Set out each line from the following listing that includes the word "InputForm".
#### GIVEN DATA ####
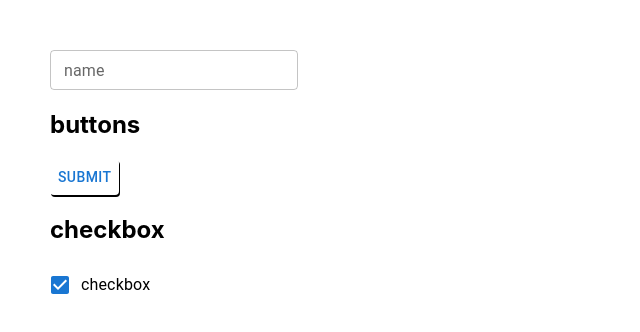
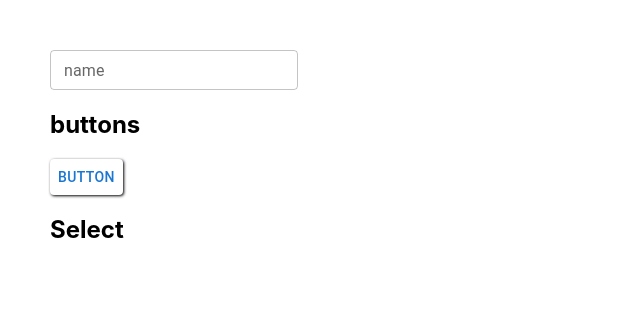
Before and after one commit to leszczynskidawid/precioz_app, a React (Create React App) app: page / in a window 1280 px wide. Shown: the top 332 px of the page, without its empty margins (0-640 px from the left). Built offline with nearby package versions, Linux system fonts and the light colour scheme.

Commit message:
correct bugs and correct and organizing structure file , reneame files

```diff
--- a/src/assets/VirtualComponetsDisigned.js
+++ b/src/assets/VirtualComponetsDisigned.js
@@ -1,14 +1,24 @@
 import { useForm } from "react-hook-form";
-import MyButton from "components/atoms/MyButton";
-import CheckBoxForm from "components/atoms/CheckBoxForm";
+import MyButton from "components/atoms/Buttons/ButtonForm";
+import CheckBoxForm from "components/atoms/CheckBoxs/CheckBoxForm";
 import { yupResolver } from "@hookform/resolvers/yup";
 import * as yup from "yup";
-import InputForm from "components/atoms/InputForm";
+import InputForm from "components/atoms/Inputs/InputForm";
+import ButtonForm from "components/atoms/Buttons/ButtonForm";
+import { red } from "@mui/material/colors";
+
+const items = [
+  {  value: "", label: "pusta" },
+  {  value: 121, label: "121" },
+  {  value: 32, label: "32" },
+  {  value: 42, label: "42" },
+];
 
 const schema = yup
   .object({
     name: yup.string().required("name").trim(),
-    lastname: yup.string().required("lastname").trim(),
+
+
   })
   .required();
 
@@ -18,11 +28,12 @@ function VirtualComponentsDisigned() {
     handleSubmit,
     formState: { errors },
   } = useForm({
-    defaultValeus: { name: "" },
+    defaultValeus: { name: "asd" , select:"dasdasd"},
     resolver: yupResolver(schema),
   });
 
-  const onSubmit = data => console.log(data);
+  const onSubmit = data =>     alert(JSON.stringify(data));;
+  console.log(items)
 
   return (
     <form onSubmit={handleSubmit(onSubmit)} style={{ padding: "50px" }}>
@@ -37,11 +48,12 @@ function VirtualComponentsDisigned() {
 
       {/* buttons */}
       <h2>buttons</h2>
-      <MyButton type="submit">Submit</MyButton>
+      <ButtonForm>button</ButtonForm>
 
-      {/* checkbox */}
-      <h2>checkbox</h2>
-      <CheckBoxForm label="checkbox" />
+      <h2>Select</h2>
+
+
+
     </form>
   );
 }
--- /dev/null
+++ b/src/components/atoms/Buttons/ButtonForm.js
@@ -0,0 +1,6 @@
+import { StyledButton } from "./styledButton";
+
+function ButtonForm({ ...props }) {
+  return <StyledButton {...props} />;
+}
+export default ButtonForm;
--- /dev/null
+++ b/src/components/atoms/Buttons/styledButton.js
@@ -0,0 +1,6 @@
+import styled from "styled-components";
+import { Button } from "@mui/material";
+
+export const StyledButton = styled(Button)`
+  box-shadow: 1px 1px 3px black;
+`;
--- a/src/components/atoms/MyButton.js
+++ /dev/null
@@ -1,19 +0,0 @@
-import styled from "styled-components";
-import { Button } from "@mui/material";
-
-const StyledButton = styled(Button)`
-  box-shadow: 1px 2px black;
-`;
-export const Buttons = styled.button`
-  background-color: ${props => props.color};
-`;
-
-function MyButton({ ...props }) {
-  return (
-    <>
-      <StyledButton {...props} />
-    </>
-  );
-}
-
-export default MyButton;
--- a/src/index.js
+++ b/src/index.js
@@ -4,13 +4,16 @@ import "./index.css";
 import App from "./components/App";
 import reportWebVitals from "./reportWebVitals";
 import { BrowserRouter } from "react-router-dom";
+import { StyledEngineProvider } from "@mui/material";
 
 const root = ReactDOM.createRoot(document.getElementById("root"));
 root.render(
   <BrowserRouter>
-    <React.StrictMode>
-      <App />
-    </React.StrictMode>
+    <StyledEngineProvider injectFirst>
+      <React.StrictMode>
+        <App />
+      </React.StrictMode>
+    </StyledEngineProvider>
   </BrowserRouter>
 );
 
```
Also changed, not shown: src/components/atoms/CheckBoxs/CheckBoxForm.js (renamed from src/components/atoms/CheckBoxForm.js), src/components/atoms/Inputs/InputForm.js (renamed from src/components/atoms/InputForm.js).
####
● SOLUTION FOR THIS PROBLEM
-import InputForm from "components/atoms/InputForm";
+import InputForm from "components/atoms/Inputs/InputForm";
Also changed, not shown: src/components/atoms/CheckBoxs/CheckBoxForm.js (renamed from src/components/atoms/CheckBoxForm.js), src/components/atoms/Inputs/InputForm.js (renamed from src/components/atoms/InputForm.js).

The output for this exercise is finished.